The term Artificial Intelligence (AI) has been used far and wide but what is it and how will it impact the insurance sector now and in the future?
AI sometimes called machine intelligence, is intelligence demonstrated by machines, in contrast to the natural intelligence displayed by humans and animals.
AI today is properly known as narrow AI (or weak AI), in that it is designed to perform a narrow task (e.g. only facial recognition or only internet searches or only driving a car). However, the long-term goal of many researchers is to create general AI (AGI or strong AI). While narrow AI may outperform humans at whatever its specific task is, like playing chess or solving equations, AGI would outperform humans at nearly every cognitive task.
All too often is AI incorrectly interchanged with “machine learning”. This is in part because AI is not one technology. It is, in fact, a broad field constituted of many disciplines, ranging from robotics to machine learning.
Strong AI is likely to affect the entire landscape of insurance as we know it. Change is here; more is coming. Today, the insurance market is dominated by massive national brands and legacy product lines that haven’t substantially evolved in decades. This kind of stagnations has historically suggested that it is an industry ripe to be disrupted- see the transportation industry and the rise of Uber.
Insurance is an industry that venture capitalists consider so ripe for disruption that new Insurtech entrants such as Lemonade can raise one of the largest seed rounds in history simply by talking. A number of industry leaders agree that the revolution in autonomous vehicles poses serious and fundamental risks to the traditional insurance business model.
A recent report predicts that “radically safer” vehicles, including driverless technology, will shrink the car insurance industry by a whopping 60% over the next 25 years. However, the revolution in autonomous vehicles also presents opportunities for insurers in three key areas:

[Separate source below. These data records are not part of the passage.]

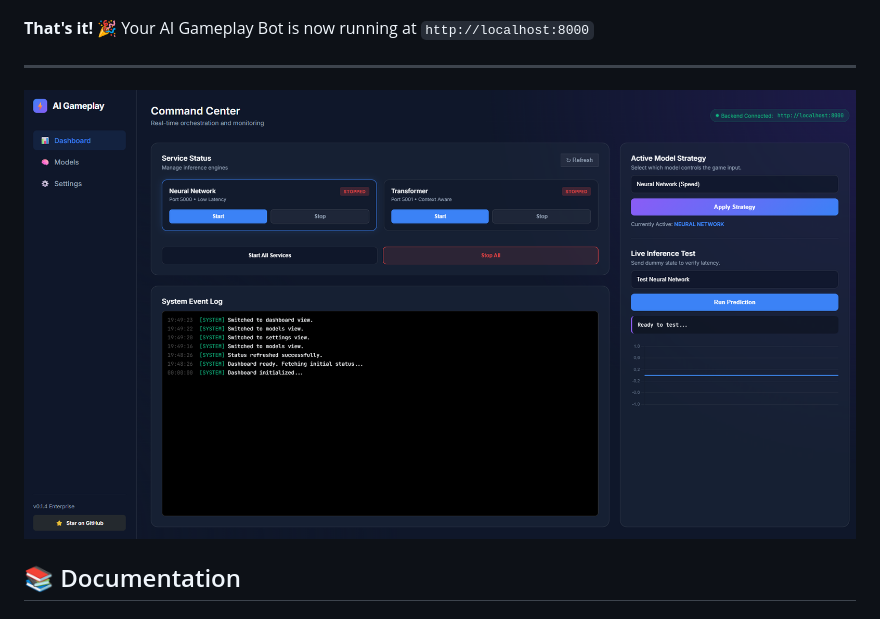
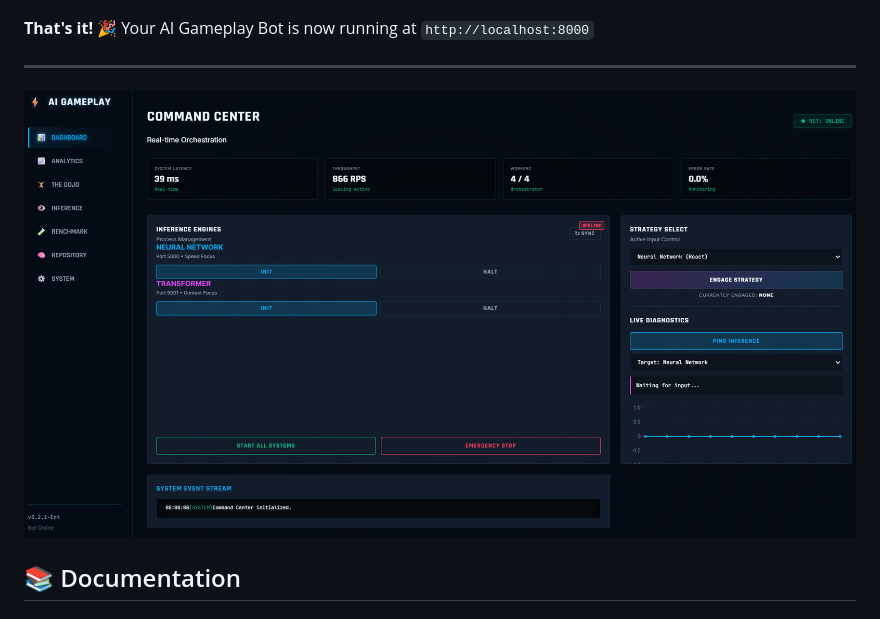
Before and after one commit to ruslanmv/ai-gameplay-bot, a Markdown page: README.md, the part around the change. GitHub-like rendering; pictures changed too: assets/2025-12-30-01-50-53.png (added).

```diff
--- a/README.md
+++ b/README.md
@@ -137,7 +137,7 @@ cd frontend && python -m http.server 3000
 **That's it!** 🎉 Your AI Gameplay Bot is now running at `http://localhost:8000`
 
 ---
-![](assets/2025-12-29-19-50-13.png)
+![](assets/2025-12-30-01-50-53.png)
 
 ## 📚 Documentation
 
```
Also changed, not shown: 9 other files.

- Cyber security
- Product liability insurance for sensors and/or algorithms
- Insuring against infrastructure problems
Insurance trends that business leaders should know about
While there is potential for major disruption within the car insurance market there are wider and more general trends that all insurance business leaders should understand. There are three key ways that AI will drive savings for insurance by plugging into existing transformations within the insurance industry:

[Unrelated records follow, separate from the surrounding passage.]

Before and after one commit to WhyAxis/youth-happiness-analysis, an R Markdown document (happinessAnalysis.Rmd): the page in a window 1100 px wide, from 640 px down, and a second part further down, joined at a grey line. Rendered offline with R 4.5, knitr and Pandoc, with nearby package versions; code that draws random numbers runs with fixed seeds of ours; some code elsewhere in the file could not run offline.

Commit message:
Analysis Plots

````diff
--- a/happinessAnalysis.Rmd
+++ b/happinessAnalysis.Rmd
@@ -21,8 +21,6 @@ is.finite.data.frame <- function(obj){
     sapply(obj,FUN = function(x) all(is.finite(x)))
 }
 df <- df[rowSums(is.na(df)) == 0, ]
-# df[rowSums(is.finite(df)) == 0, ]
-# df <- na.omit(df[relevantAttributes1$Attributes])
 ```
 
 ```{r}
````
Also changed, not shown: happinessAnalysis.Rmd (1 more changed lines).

Behavioural Policy Pricing:
Ubiquitous Internet of Things (IoT) sensors will provide personalised data to pricing platforms, allowing safer drivers to pay less for car insurance (known as usage-based insurance) and people with healthier lifestyles to pay less for health insurance
Customer Experience & Coverage Personalisation:
AI will enable a seamless automated buying experience, using chatbots that can pull on customers’ geographic and social data for personalised interactions. Brokers will also allow users to customise cover for specific items and events (known as on-demand insurance)
Faster, Customised Claims Settlement:
Online interfaces and virtual claims adjusters will make it more efficient to settle and pay claims following an accident, while simultaneously decreasing the likelihood of fraud. Customers will also be able to select whose premiums will be used to pay their claims (known as peer-to-peer (P2P) insurance).
Insurance as a global marketplace tends to be associated with public distrust (one Australian poll ranked sex workers as more trusted than the insurance industry), and this may present unique challenges to technology innovations – through AI or otherwise.
Therefore, a key concern introducing new technologies will be in convincing customers that automation isn’t simply a Trojan horse for denying their claims — a worry that 60% of consumers have expressed about purchasing coverage via chatbot, according to a recent survey by Vertafore.